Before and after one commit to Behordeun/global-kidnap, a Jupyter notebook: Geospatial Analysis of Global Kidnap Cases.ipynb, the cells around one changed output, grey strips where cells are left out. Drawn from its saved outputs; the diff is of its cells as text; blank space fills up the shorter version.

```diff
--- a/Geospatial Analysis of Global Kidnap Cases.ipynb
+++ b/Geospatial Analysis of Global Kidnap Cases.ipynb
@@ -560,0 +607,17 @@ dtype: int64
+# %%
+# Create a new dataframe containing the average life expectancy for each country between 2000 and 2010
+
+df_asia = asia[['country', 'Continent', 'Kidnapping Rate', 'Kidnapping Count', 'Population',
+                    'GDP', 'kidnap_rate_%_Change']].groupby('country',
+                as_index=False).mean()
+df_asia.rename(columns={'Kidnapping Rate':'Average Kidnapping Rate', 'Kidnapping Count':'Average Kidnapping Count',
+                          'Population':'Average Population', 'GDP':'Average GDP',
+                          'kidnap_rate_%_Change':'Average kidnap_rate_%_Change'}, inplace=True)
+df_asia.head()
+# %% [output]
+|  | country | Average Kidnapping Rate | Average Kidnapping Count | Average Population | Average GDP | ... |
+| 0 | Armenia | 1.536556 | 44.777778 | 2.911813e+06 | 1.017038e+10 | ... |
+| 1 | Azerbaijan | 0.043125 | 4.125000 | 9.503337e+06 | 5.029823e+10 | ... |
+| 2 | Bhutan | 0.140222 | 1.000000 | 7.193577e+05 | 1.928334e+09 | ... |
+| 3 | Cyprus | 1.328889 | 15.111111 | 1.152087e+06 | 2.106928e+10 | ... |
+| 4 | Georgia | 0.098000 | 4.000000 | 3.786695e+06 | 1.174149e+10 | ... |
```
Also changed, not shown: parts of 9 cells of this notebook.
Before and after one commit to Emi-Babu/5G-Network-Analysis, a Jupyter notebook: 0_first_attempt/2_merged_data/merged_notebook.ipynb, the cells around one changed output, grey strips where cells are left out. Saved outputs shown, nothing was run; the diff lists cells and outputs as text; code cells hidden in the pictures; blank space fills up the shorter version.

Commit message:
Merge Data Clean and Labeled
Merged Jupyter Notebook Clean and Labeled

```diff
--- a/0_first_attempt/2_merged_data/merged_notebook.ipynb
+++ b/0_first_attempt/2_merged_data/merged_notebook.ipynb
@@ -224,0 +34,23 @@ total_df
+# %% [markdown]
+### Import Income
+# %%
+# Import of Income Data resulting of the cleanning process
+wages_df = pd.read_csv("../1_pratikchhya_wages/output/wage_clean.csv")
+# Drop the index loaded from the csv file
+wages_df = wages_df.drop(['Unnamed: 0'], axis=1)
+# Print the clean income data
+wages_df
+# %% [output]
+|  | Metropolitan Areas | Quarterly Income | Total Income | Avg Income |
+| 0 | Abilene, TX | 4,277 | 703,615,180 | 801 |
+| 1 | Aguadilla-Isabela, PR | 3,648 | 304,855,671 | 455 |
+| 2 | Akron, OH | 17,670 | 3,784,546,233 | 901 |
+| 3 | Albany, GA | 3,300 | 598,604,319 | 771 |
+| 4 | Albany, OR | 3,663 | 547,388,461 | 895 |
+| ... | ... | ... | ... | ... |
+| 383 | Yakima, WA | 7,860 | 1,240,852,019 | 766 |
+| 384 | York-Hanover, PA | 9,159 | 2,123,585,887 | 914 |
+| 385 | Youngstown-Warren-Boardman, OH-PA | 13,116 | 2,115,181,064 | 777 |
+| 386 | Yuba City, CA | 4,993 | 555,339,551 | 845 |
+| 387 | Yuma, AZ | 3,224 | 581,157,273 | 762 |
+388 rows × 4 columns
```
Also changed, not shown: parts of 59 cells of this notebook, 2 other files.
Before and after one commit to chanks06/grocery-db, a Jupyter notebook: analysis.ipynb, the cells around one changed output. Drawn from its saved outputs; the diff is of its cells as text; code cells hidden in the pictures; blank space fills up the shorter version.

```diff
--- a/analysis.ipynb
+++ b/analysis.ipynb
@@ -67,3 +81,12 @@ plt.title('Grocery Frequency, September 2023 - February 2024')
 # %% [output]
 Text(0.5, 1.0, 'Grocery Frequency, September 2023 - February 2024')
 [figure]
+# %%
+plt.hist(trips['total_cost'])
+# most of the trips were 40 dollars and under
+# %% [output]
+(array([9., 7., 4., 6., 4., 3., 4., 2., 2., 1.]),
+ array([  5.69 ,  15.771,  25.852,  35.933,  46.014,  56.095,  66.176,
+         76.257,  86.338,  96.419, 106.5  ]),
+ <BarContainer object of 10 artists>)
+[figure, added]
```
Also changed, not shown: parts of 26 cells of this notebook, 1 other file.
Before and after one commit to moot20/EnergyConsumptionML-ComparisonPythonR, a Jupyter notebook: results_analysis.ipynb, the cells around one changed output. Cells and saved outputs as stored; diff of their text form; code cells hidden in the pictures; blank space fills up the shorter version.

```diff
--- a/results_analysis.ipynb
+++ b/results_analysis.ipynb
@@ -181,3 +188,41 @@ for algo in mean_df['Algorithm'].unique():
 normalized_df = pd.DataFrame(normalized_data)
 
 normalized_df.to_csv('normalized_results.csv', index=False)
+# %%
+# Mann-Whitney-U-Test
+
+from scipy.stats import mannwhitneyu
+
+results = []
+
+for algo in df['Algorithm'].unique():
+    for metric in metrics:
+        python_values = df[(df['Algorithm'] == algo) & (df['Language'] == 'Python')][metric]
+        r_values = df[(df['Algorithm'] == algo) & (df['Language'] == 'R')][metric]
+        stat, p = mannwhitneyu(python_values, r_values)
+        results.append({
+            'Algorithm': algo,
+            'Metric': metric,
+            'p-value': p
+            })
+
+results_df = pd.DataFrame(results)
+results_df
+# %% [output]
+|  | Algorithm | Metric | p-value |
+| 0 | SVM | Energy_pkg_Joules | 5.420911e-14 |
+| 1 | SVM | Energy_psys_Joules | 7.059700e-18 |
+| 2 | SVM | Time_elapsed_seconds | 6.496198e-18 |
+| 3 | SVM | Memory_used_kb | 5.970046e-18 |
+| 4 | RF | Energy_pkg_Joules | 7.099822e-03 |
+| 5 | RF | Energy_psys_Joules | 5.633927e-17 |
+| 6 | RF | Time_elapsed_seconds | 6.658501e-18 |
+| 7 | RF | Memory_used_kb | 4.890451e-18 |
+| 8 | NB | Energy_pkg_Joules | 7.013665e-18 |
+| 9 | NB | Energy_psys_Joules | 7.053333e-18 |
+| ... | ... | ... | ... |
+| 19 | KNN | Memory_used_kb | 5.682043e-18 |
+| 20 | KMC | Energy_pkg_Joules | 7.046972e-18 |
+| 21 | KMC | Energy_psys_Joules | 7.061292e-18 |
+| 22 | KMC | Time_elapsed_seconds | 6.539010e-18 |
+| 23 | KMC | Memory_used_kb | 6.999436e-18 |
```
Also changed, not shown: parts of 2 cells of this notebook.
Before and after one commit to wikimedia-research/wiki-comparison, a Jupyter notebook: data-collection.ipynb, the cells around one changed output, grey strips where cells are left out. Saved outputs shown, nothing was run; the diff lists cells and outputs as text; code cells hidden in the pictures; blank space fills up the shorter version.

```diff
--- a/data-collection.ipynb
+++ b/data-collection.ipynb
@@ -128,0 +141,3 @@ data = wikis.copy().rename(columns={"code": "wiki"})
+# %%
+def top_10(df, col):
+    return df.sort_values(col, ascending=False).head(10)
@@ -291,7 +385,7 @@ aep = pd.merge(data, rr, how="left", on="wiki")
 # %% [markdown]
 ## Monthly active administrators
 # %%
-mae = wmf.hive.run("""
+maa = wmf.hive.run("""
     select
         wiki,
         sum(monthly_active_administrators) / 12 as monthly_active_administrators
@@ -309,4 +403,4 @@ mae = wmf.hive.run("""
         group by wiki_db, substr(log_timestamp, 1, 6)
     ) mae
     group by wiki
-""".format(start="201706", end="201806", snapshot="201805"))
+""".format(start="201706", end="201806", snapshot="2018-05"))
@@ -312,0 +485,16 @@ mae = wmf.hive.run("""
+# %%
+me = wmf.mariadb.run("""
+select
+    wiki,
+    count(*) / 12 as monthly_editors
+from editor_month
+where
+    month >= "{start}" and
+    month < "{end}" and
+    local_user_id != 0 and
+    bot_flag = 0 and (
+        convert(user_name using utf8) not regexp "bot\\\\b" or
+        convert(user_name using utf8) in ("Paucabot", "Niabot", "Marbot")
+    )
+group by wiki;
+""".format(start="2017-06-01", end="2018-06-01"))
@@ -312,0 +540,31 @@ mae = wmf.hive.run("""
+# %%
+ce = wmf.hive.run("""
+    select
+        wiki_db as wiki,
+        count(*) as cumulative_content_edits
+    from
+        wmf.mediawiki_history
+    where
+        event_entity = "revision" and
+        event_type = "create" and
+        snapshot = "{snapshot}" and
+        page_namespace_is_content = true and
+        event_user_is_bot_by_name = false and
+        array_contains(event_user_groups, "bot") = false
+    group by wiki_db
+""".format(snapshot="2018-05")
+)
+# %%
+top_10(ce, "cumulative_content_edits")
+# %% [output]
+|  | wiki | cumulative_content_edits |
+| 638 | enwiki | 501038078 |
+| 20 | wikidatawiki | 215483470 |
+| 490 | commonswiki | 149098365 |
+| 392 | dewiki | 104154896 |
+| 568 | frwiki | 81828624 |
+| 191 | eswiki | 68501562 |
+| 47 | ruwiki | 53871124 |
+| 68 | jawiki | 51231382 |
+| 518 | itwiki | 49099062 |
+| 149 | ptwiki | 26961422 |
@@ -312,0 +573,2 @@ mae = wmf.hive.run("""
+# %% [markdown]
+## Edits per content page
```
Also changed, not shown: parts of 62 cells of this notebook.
· · · · ·
» What you have to do: Search the data for "Algorithm" and list every line in which it occurs.

» Written answer:
@@ -181,3 +188,41 @@ for algo in mean_df['Algorithm'].unique():
+for algo in df['Algorithm'].unique():
+        python_values = df[(df['Algorithm'] == algo) & (df['Language'] == 'Python')][metric]
+        r_values = df[(df['Algorithm'] == algo) & (df['Language'] == 'R')][metric]
+            'Algorithm': algo,
+|  | Algorithm | Metric | p-value |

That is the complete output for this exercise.